_Exercise requirements_. For each line below that contains the word "class", make a copy.

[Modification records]
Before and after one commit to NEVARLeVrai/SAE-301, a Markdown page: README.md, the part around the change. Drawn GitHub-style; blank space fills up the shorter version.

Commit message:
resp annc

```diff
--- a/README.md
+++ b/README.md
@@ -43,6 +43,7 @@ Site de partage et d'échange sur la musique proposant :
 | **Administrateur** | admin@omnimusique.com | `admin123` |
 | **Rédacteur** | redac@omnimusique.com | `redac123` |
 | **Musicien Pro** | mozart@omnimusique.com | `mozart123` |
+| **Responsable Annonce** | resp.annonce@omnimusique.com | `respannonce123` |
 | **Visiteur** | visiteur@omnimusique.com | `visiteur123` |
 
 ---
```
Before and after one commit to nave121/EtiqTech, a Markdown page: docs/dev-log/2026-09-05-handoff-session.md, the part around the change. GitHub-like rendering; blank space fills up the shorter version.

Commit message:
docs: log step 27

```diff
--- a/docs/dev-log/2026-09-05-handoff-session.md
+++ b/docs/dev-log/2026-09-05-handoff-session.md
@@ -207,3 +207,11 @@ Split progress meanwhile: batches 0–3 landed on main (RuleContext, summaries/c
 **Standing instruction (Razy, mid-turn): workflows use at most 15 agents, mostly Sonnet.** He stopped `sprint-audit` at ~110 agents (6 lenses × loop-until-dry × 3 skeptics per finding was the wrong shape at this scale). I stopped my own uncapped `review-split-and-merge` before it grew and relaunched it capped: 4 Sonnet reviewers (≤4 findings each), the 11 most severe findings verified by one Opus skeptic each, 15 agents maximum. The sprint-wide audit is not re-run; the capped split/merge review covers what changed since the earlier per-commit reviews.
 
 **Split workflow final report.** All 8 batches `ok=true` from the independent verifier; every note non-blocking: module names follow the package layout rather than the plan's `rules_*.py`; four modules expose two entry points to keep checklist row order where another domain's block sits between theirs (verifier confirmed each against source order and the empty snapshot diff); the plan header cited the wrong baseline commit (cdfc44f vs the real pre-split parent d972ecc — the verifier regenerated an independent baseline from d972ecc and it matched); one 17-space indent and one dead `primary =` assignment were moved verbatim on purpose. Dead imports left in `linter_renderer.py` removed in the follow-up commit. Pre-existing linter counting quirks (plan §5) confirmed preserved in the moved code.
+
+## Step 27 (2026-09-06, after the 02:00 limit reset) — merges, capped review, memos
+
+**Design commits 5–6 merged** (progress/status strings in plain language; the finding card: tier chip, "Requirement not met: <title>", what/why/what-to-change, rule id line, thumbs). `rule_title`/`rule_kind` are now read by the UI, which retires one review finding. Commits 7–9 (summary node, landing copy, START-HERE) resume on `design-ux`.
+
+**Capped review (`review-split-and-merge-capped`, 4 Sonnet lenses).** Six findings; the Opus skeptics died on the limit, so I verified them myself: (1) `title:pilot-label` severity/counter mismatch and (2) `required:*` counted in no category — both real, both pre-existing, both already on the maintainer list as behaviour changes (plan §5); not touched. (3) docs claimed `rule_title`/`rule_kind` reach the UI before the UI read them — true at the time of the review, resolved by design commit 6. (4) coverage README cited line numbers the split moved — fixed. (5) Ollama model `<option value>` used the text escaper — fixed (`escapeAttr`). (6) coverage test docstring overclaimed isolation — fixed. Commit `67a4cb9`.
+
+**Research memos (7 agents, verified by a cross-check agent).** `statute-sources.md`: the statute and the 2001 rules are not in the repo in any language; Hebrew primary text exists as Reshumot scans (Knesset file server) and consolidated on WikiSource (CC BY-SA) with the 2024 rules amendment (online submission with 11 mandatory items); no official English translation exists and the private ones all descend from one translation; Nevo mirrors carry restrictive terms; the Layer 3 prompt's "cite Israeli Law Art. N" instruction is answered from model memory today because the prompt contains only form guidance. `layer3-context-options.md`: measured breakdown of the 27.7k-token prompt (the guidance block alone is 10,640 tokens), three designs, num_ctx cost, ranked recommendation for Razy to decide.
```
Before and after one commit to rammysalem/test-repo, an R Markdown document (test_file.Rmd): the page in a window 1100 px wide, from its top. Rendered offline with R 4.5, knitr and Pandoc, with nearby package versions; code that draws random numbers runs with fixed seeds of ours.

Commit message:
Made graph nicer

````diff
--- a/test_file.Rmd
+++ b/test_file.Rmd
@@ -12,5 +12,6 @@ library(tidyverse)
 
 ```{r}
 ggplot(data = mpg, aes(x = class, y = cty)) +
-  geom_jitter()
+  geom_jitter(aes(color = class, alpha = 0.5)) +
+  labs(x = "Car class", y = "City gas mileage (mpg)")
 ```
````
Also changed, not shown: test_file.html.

_Result for this task_.
 ggplot(data = mpg, aes(x = class, y = cty)) +
+  geom_jitter(aes(color = class, alpha = 0.5)) +
+  labs(x = "Car class", y = "City gas mileage (mpg)")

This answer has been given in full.